Nowadays, Simril, who’s president and CEO of the LA84 Foundation, one of the nation’s leading youth development organizations, is still passionate about sports, especially for kids.

“We want to bring the fun back to sport,” she says.

Olympic roots

LA84, a legacy of the 1984 Olympics, started with the $93 million surplus of money left over after those Olympic games ended. With planning and smart investing, the organization is going strong and has been supporting youth sports programs for over 30 years.

“Over the last four years, we have funded over 50 different sports,” says Simril, explaining that with “sport biodiversity,” kids can play a wide range of sports including water polo, swimming, handball, short track speed skating, fencing, dance and cheer.

With so many sport options, there’s something for kids of all shapes, sizes and interests.

The right resume

“We want to bring the fun back to sport.”

Simril played football, softball and tennis growing up. After high school, she served three years as a military police officer. After that, she worked in real estate and then with the Los Angeles mayor’s office. Next came jobs in management at the Los Angeles Dodgers, followed by the Los Angeles Times. Despite working in male-dominated fields, Simril wasn’t intimidated. “I never saw myself as a woman,” she says.

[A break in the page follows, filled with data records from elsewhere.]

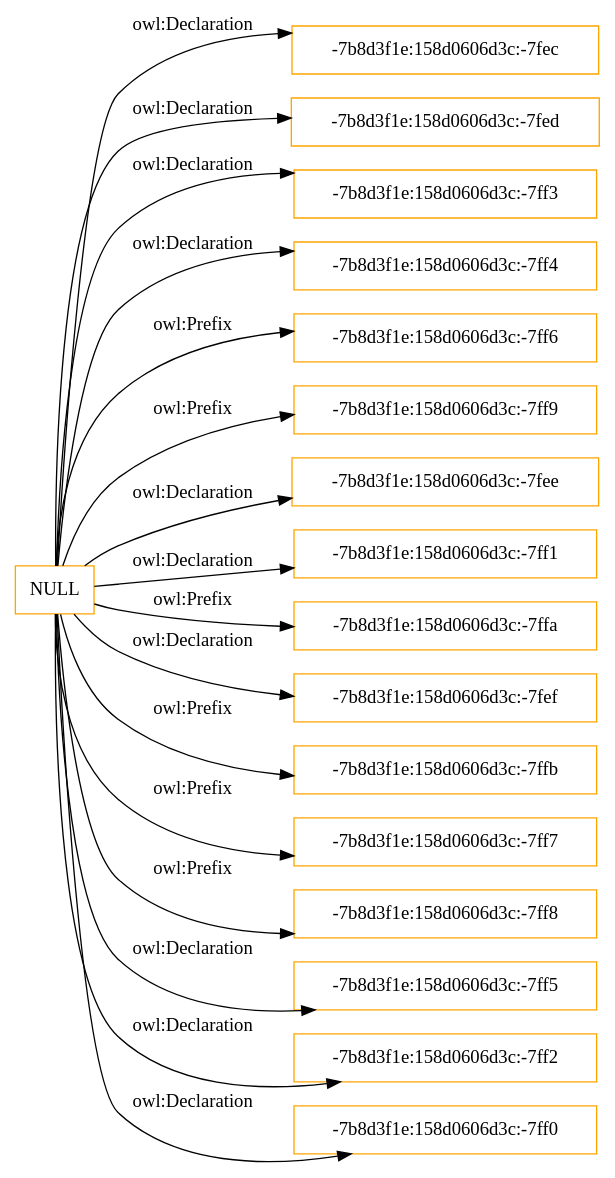
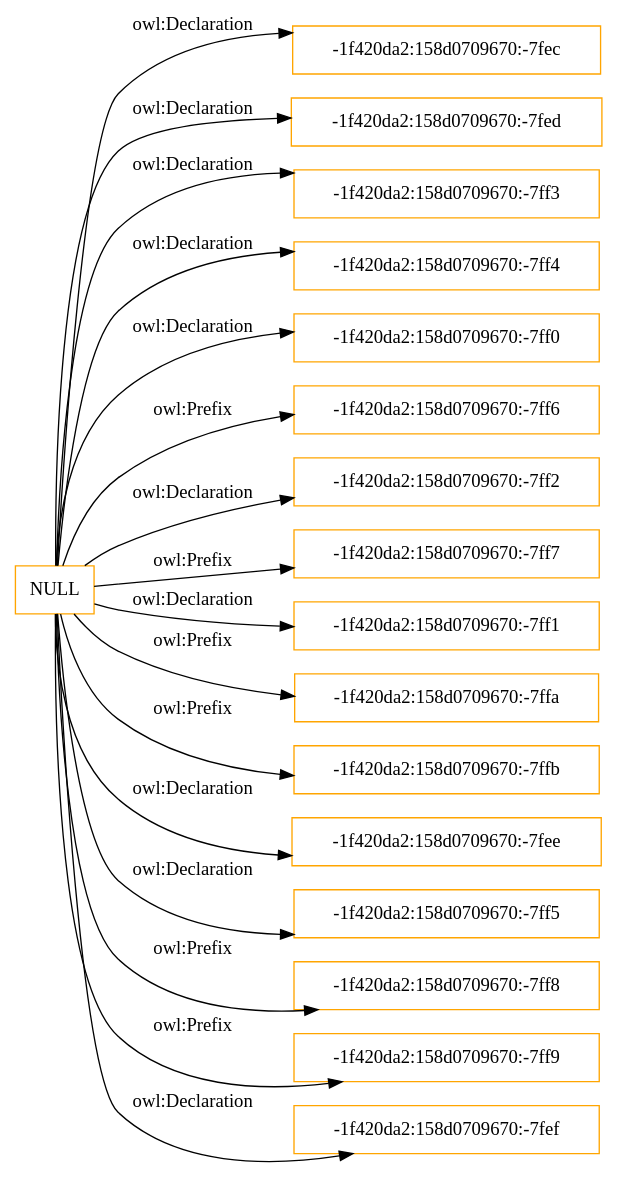
The diagram in OnToology/update.owl/diagrams/ar2dtool-class/update.owl.png.dot (OnToologyUser/OWL), drawn with Graphviz before and after one commit. The commit also changed 8 other files, not shown here.

```diff
--- a/OnToology/update.owl/diagrams/ar2dtool-class/update.owl.png.dot
+++ b/OnToology/update.owl/diagrams/ar2dtool-class/update.owl.png.dot
@@ -1,22 +1,22 @@
 digraph ar2dtool_diagram { 
 rankdir=LR;
 size="1501"
-node [shape = rectangle, color="orange"]; "-7b8d3f1e:158d0606d3c:-7fec" "-7b8d3f1e:158d0606d3c:-7fed" "-7b8d3f1e:158d0606d3c:-7ff3" "-7b8d3f1e:158d0606d3c:-7ff4" ; /*classes style*/
-	"NULL" -> "-7b8d3f1e:158d0606d3c:-7ff6" [ label = "owl:Prefix" ];
-	"NULL" -> "-7b8d3f1e:158d0606d3c:-7fec" [ label = "owl:Declaration" ];
-	"NULL" -> "-7b8d3f1e:158d0606d3c:-7ff9" [ label = "owl:Prefix" ];
-	"NULL" -> "-7b8d3f1e:158d0606d3c:-7fee" [ label = "owl:Declaration" ];
-	"NULL" -> "-7b8d3f1e:158d0606d3c:-7ff1" [ label = "owl:Declaration" ];
-	"NULL" -> "-7b8d3f1e:158d0606d3c:-7fed" [ label = "owl:Declaration" ];
-	"NULL" -> "-7b8d3f1e:158d0606d3c:-7ffa" [ label = "owl:Prefix" ];
-	"NULL" -> "-7b8d3f1e:158d0606d3c:-7fef" [ label = "owl:Declaration" ];
-	"NULL" -> "-7b8d3f1e:158d0606d3c:-7ffb" [ label = "owl:Prefix" ];
-	"NULL" -> "-7b8d3f1e:158d0606d3c:-7ff3" [ label = "owl:Declaration" ];
-	"NULL" -> "-7b8d3f1e:158d0606d3c:-7ff7" [ label = "owl:Prefix" ];
-	"NULL" -> "-7b8d3f1e:158d0606d3c:-7ff8" [ label = "owl:Prefix" ];
-	"NULL" -> "-7b8d3f1e:158d0606d3c:-7ff5" [ label = "owl:Declaration" ];
-	"NULL" -> "-7b8d3f1e:158d0606d3c:-7ff2" [ label = "owl:Declaration" ];
-	"NULL" -> "-7b8d3f1e:158d0606d3c:-7ff0" [ label = "owl:Declaration" ];
-	"NULL" -> "-7b8d3f1e:158d0606d3c:-7ff4" [ label = "owl:Declaration" ];
+node [shape = rectangle, color="orange"]; "-1f420da2:158d0709670:-7fec" "-1f420da2:158d0709670:-7fed" "-1f420da2:158d0709670:-7ff3" "-1f420da2:158d0709670:-7ff4" ; /*classes style*/
+	"NULL" -> "-1f420da2:158d0709670:-7ff0" [ label = "owl:Declaration" ];
+	"NULL" -> "-1f420da2:158d0709670:-7ff6" [ label = "owl:Prefix" ];
+	"NULL" -> "-1f420da2:158d0709670:-7fed" [ label = "owl:Declaration" ];
+	"NULL" -> "-1f420da2:158d0709670:-7ff2" [ label = "owl:Declaration" ];
+	"NULL" -> "-1f420da2:158d0709670:-7ff7" [ label = "owl:Prefix" ];
+	"NULL" -> "-1f420da2:158d0709670:-7ff1" [ label = "owl:Declaration" ];
+	"NULL" -> "-1f420da2:158d0709670:-7ff4" [ label = "owl:Declaration" ];
+	"NULL" -> "-1f420da2:158d0709670:-7ffa" [ label = "owl:Prefix" ];
+	"NULL" -> "-1f420da2:158d0709670:-7ffb" [ label = "owl:Prefix" ];
+	"NULL" -> "-1f420da2:158d0709670:-7ff3" [ label = "owl:Declaration" ];
+	"NULL" -> "-1f420da2:158d0709670:-7fee" [ label = "owl:Declaration" ];
+	"NULL" -> "-1f420da2:158d0709670:-7ff5" [ label = "owl:Declaration" ];
+	"NULL" -> "-1f420da2:158d0709670:-7ff8" [ label = "owl:Prefix" ];
+	"NULL" -> "-1f420da2:158d0709670:-7fec" [ label = "owl:Declaration" ];
+	"NULL" -> "-1f420da2:158d0709670:-7ff9" [ label = "owl:Prefix" ];
+	"NULL" -> "-1f420da2:158d0709670:-7fef" [ label = "owl:Declaration" ];
 
 }
```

Her motto? “If you hire me to do a job, I’m going to make sure I’m qualified to do that job.”

Recruiting female coaches

“It’s not uncommon for girls to go through their entire youth, collegiate or professional career without having a woman coach,” says Simril, calling it a double standard, with many people thinking men, more than women, know how to win.

That’s why LA84 holds coaching camps for women, acknowledging that coaching at the youth level is about mentorship and positive engagement.

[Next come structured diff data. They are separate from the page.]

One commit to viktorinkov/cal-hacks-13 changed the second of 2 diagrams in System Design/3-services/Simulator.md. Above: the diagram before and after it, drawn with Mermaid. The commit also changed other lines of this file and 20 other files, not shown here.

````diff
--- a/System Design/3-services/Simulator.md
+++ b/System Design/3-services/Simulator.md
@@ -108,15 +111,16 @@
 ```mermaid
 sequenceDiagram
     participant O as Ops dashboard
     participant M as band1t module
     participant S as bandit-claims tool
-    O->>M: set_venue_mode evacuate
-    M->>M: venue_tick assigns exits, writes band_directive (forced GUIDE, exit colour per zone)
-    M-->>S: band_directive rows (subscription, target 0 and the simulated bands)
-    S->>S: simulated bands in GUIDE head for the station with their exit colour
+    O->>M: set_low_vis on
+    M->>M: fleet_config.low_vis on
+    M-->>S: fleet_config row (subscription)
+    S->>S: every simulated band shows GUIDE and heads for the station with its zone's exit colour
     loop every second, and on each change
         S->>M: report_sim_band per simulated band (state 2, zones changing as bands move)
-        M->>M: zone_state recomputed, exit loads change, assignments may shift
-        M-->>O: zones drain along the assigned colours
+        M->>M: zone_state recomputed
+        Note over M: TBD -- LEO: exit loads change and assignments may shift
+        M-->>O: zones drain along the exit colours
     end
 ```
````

Honoring female success

Last year, Simril went to visit ‪the Los Angeles Memorial Coliseum and saw the sport venue’s “court of honor” had honored only one woman. She and LA84 changed that.

Recently the coliseum added two new plaques celebrating women in sports: marathon runner Joan Benoit Samuelson, who won gold at the 1984 Olympics, and rower Anita L. DeFrantz, who won a bronze medal in the 1976 Olympics.

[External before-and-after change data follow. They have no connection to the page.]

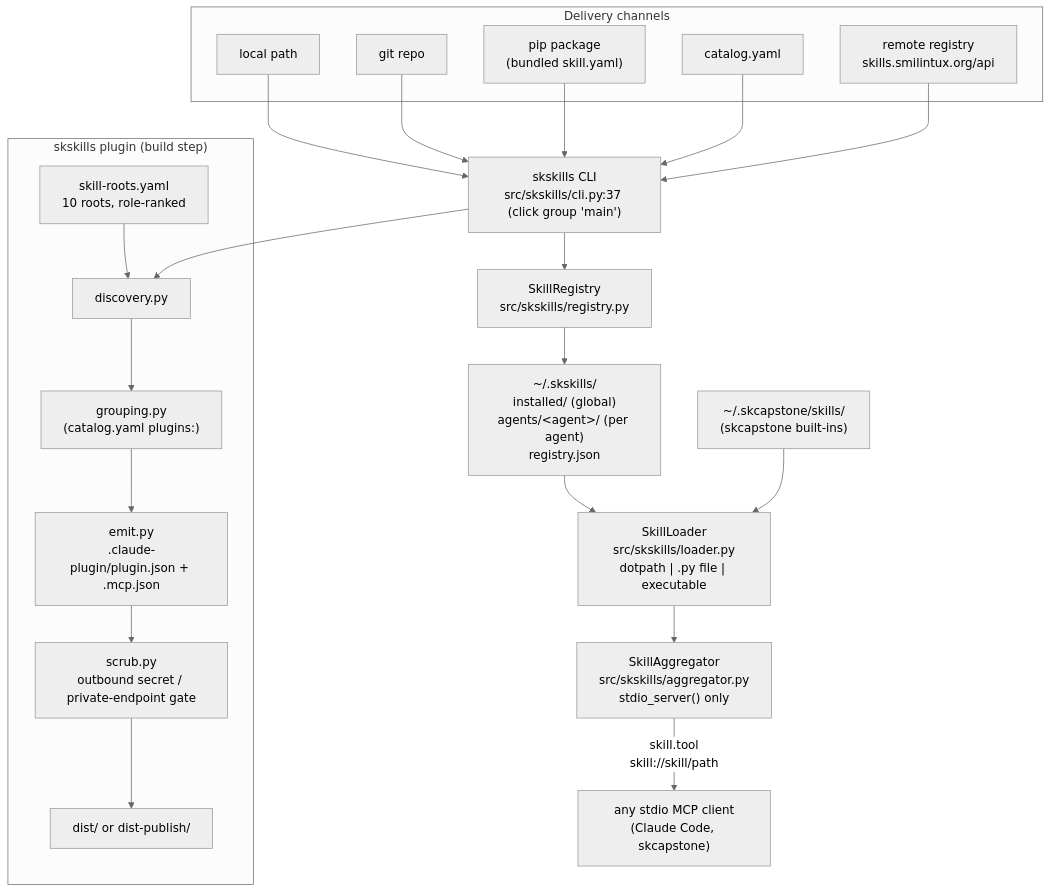
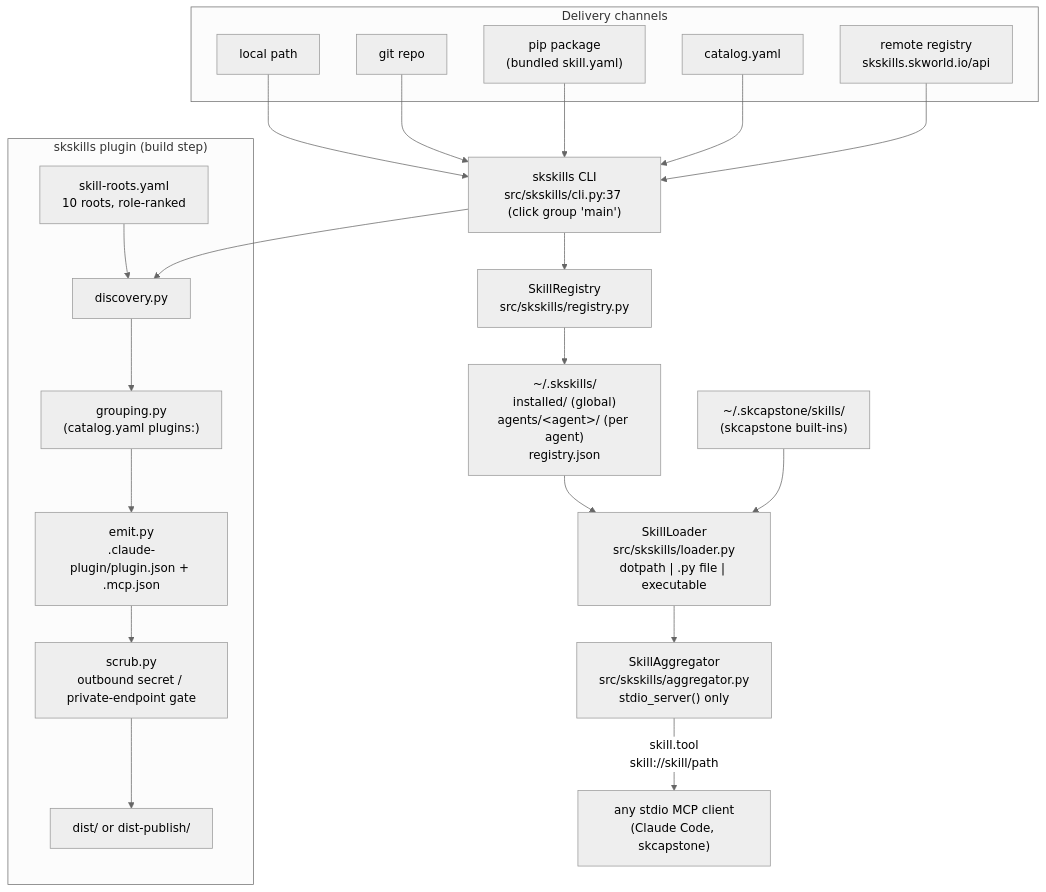
Before and after one commit to smilinTux/skskills: the diagram in SOP.md, drawn with Mermaid (neutral theme). The commit also changed other lines of this file and 7 other files, not shown here.

````diff
--- a/SOP.md
+++ b/SOP.md
@@ -92,37 +92,37 @@
 ```mermaid
 flowchart TD
     subgraph CHANNELS["Delivery channels"]
         LOCAL["local path"]
         GIT["git repo"]
         PIP["pip package<br/>(bundled skill.yaml)"]
         CAT["catalog.yaml"]
-        REM["remote registry<br/>skills.smilintux.org/api"]
+        REM["remote registry<br/>skskills.skworld.io/api"]
     end
 
     CLI["skskills CLI<br/>src/skskills/cli.py:37 (click group 'main')"]
 
     LOCAL --> CLI
     GIT --> CLI
     PIP --> CLI
     CAT --> CLI
     REM --> CLI
 
     CLI --> REG["SkillRegistry<br/>src/skskills/registry.py"]
     REG --> HOME["~/.skskills/<br/>installed/ (global)<br/>agents/&lt;agent&gt;/ (per agent)<br/>registry.json"]
 
     HOME --> LOAD["SkillLoader<br/>src/skskills/loader.py<br/>dotpath | .py file | executable"]
     SKCAP["~/.skcapstone/skills/<br/>(skcapstone built-ins)"] --> LOAD
 
     LOAD --> AGG["SkillAggregator<br/>src/skskills/aggregator.py<br/>stdio_server() only"]
     AGG -->|"skill.tool<br/>skill://skill/path"| MCP["any stdio MCP client<br/>(Claude Code, skcapstone)"]
 
     subgraph COMPILER["skskills plugin (build step)"]
         ROOTS["skill-roots.yaml<br/>10 roots, role-ranked"] --> DISC["discovery.py"]
         DISC --> GRP["grouping.py<br/>(catalog.yaml plugins:)"]
         GRP --> EMIT["emit.py<br/>.claude-plugin/plugin.json + .mcp.json"]
         EMIT --> SCRUB["scrub.py<br/>outbound secret / private-endpoint gate"]
         SCRUB --> DIST["dist/ or dist-publish/"]
     end
 
     CLI --> DISC
 ```
````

“It’s an opportunity for young girls to see female success, understand their stories and say, ‘wow, I can do that too,’” says Simril, noting that tennis star Billie Jean King will be commemorated with a plaque in October.

This summer, LA84 is leading a “Wiki Edit-A-Thon,” adding entries about women athletes into Wikipedia.